Copy the data below exactly.

_The records:_
BEGIN

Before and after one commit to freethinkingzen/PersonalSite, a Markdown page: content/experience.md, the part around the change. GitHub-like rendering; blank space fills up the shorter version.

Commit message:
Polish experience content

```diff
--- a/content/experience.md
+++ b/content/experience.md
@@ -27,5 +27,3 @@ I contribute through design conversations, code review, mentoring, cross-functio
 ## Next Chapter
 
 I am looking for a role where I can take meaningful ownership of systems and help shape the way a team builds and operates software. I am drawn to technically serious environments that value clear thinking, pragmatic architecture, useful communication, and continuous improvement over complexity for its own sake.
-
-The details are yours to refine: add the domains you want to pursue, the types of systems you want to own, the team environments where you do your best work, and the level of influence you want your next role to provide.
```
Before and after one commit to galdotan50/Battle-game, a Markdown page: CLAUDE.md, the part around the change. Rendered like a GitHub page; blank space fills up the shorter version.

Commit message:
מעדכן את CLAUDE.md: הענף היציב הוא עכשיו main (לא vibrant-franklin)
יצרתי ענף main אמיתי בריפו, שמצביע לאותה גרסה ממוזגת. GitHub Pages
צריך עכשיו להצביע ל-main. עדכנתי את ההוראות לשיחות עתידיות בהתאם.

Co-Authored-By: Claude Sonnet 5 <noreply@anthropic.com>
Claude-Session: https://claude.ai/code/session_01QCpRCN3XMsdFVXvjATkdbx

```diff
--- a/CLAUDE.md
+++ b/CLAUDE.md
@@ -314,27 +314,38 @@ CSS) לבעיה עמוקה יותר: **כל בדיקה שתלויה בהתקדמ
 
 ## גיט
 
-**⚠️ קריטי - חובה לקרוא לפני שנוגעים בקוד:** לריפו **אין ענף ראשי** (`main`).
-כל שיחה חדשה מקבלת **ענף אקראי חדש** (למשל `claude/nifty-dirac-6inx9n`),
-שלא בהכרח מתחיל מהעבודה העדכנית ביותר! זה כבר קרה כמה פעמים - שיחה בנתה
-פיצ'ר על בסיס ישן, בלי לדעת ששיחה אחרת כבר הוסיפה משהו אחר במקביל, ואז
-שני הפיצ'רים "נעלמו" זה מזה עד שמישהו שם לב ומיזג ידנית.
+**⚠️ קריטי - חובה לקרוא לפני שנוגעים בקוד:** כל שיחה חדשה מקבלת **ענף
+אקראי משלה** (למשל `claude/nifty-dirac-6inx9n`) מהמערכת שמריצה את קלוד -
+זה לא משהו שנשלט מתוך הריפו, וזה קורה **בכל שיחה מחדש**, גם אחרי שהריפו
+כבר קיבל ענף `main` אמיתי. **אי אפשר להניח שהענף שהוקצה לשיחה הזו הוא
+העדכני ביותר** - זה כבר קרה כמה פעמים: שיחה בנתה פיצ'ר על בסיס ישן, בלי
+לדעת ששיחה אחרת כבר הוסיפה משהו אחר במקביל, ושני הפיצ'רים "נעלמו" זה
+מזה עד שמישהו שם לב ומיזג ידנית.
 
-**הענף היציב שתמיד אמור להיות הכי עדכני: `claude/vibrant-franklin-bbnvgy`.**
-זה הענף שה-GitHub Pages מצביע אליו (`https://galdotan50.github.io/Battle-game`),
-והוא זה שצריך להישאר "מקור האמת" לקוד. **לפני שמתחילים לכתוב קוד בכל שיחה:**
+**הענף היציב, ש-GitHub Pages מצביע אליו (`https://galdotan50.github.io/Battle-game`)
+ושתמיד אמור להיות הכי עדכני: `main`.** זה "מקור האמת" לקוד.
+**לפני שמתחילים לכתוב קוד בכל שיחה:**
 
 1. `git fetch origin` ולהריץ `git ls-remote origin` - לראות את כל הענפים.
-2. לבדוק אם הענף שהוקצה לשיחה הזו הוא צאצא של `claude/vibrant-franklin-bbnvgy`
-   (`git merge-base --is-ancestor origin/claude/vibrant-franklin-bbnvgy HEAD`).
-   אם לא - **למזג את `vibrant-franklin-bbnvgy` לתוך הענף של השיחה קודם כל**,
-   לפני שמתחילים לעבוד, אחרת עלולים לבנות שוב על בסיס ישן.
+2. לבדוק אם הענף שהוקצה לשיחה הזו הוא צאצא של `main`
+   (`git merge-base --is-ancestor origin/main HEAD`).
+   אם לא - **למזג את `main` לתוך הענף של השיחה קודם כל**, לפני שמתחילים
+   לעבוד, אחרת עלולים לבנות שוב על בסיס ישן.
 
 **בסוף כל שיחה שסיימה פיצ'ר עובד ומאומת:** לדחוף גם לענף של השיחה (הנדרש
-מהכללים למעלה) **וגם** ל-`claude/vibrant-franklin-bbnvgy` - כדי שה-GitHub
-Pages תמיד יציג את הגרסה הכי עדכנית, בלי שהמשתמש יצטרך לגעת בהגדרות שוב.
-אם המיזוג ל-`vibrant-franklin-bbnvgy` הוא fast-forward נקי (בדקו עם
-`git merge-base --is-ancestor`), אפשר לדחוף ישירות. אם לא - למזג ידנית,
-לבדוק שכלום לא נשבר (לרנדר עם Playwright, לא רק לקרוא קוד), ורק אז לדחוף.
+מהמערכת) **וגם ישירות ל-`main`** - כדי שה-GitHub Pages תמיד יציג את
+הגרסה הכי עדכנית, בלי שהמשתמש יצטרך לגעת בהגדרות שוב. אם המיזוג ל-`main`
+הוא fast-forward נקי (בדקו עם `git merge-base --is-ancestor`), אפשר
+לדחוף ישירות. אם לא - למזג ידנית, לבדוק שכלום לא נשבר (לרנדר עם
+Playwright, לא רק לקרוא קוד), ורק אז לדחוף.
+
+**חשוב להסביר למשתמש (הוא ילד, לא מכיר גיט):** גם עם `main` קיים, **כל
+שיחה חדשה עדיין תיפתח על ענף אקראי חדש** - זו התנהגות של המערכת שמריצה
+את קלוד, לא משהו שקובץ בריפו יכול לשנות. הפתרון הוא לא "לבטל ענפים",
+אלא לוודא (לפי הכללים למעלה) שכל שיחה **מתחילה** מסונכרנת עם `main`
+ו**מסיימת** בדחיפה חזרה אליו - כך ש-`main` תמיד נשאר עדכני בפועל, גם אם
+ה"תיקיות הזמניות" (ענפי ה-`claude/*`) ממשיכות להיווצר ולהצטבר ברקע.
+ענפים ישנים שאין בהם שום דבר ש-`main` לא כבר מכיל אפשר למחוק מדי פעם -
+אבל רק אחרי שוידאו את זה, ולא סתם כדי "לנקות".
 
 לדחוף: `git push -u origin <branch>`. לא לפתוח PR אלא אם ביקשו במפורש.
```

END

_Completed exercise:_
Before and after one commit to freethinkingzen/PersonalSite, a Markdown page: content/experience.md, the part around the change. GitHub-like rendering; blank space fills up the shorter version.

Commit message:
Polish experience content

```diff
--- a/content/experience.md
+++ b/content/experience.md
@@ -27,5 +27,3 @@ I contribute through design conversations, code review, mentoring, cross-functio
 ## Next Chapter
 
 I am looking for a role where I can take meaningful ownership of systems and help shape the way a team builds and operates software. I am drawn to technically serious environments that value clear thinking, pragmatic architecture, useful communication, and continuous improvement over complexity for its own sake.
-
-The details are yours to refine: add the domains you want to pursue, the types of systems you want to own, the team environments where you do your best work, and the level of influence you want your next role to provide.
```
Before and after one commit to galdotan50/Battle-game, a Markdown page: CLAUDE.md, the part around the change. Rendered like a GitHub page; blank space fills up the shorter version.

Commit message:
מעדכן את CLAUDE.md: הענף היציב הוא עכשיו main (לא vibrant-franklin)
יצרתי ענף main אמיתי בריפו, שמצביע לאותה גרסה ממוזגת. GitHub Pages
צריך עכשיו להצביע ל-main. עדכנתי את ההוראות לשיחות עתידיות בהתאם.

Co-Authored-By: Claude Sonnet 5 <noreply@anthropic.com>
Claude-Session: https://claude.ai/code/session_01QCpRCN3XMsdFVXvjATkdbx

```diff
--- a/CLAUDE.md
+++ b/CLAUDE.md
@@ -314,27 +314,38 @@ CSS) לבעיה עמוקה יותר: **כל בדיקה שתלויה בהתקדמ
 
 ## גיט
 
-**⚠️ קריטי - חובה לקרוא לפני שנוגעים בקוד:** לריפו **אין ענף ראשי** (`main`).
-כל שיחה חדשה מקבלת **ענף אקראי חדש** (למשל `claude/nifty-dirac-6inx9n`),
-שלא בהכרח מתחיל מהעבודה העדכנית ביותר! זה כבר קרה כמה פעמים - שיחה בנתה
-פיצ'ר על בסיס ישן, בלי לדעת ששיחה אחרת כבר הוסיפה משהו אחר במקביל, ואז
-שני הפיצ'רים "נעלמו" זה מזה עד שמישהו שם לב ומיזג ידנית.
+**⚠️ קריטי - חובה לקרוא לפני שנוגעים בקוד:** כל שיחה חדשה מקבלת **ענף
+אקראי משלה** (למשל `claude/nifty-dirac-6inx9n`) מהמערכת שמריצה את קלוד -
+זה לא משהו שנשלט מתוך הריפו, וזה קורה **בכל שיחה מחדש**, גם אחרי שהריפו
+כבר קיבל ענף `main` אמיתי. **אי אפשר להניח שהענף שהוקצה לשיחה הזו הוא
+העדכני ביותר** - זה כבר קרה כמה פעמים: שיחה בנתה פיצ'ר על בסיס ישן, בלי
+לדעת ששיחה אחרת כבר הוסיפה משהו אחר במקביל, ושני הפיצ'רים "נעלמו" זה
+מזה עד שמישהו שם לב ומיזג ידנית.
 
-**הענף היציב שתמיד אמור להיות הכי עדכני: `claude/vibrant-franklin-bbnvgy`.**
-זה הענף שה-GitHub Pages מצביע אליו (`https://galdotan50.github.io/Battle-game`),
-והוא זה שצריך להישאר "מקור האמת" לקוד. **לפני שמתחילים לכתוב קוד בכל שיחה:**
+**הענף היציב, ש-GitHub Pages מצביע אליו (`https://galdotan50.github.io/Battle-game`)
+ושתמיד אמור להיות הכי עדכני: `main`.** זה "מקור האמת" לקוד.
+**לפני שמתחילים לכתוב קוד בכל שיחה:**
 
 1. `git fetch origin` ולהריץ `git ls-remote origin` - לראות את כל הענפים.
-2. לבדוק אם הענף שהוקצה לשיחה הזו הוא צאצא של `claude/vibrant-franklin-bbnvgy`
-   (`git merge-base --is-ancestor origin/claude/vibrant-franklin-bbnvgy HEAD`).
-   אם לא - **למזג את `vibrant-franklin-bbnvgy` לתוך הענף של השיחה קודם כל**,
-   לפני שמתחילים לעבוד, אחרת עלולים לבנות שוב על בסיס ישן.
+2. לבדוק אם הענף שהוקצה לשיחה הזו הוא צאצא של `main`
+   (`git merge-base --is-ancestor origin/main HEAD`).
+   אם לא - **למזג את `main` לתוך הענף של השיחה קודם כל**, לפני שמתחילים
+   לעבוד, אחרת עלולים לבנות שוב על בסיס ישן.
 
 **בסוף כל שיחה שסיימה פיצ'ר עובד ומאומת:** לדחוף גם לענף של השיחה (הנדרש
-מהכללים למעלה) **וגם** ל-`claude/vibrant-franklin-bbnvgy` - כדי שה-GitHub
-Pages תמיד יציג את הגרסה הכי עדכנית, בלי שהמשתמש יצטרך לגעת בהגדרות שוב.
-אם המיזוג ל-`vibrant-franklin-bbnvgy` הוא fast-forward נקי (בדקו עם
-`git merge-base --is-ancestor`), אפשר לדחוף ישירות. אם לא - למזג ידנית,
-לבדוק שכלום לא נשבר (לרנדר עם Playwright, לא רק לקרוא קוד), ורק אז לדחוף.
+מהמערכת) **וגם ישירות ל-`main`** - כדי שה-GitHub Pages תמיד יציג את
+הגרסה הכי עדכנית, בלי שהמשתמש יצטרך לגעת בהגדרות שוב. אם המיזוג ל-`main`
+הוא fast-forward נקי (בדקו עם `git merge-base --is-ancestor`), אפשר
+לדחוף ישירות. אם לא - למזג ידנית, לבדוק שכלום לא נשבר (לרנדר עם
+Playwright, לא רק לקרוא קוד), ורק אז לדחוף.
+
+**חשוב להסביר למשתמש (הוא ילד, לא מכיר גיט):** גם עם `main` קיים, **כל
+שיחה חדשה עדיין תיפתח על ענף אקראי חדש** - זו התנהגות של המערכת שמריצה
+את קלוד, לא משהו שקובץ בריפו יכול לשנות. הפתרון הוא לא "לבטל ענפים",
+אלא לוודא (לפי הכללים למעלה) שכל שיחה **מתחילה** מסונכרנת עם `main`
+ו**מסיימת** בדחיפה חזרה אליו - כך ש-`main` תמיד נשאר עדכני בפועל, גם אם
+ה"תיקיות הזמניות" (ענפי ה-`claude/*`) ממשיכות להיווצר ולהצטבר ברקע.
+ענפים ישנים שאין בהם שום דבר ש-`main` לא כבר מכיל אפשר למחוק מדי פעם -
+אבל רק אחרי שוידאו את זה, ולא סתם כדי "לנקות".
 
 לדחוף: `git push -u origin <branch>`. לא לפתוח PR אלא אם ביקשו במפורש.
```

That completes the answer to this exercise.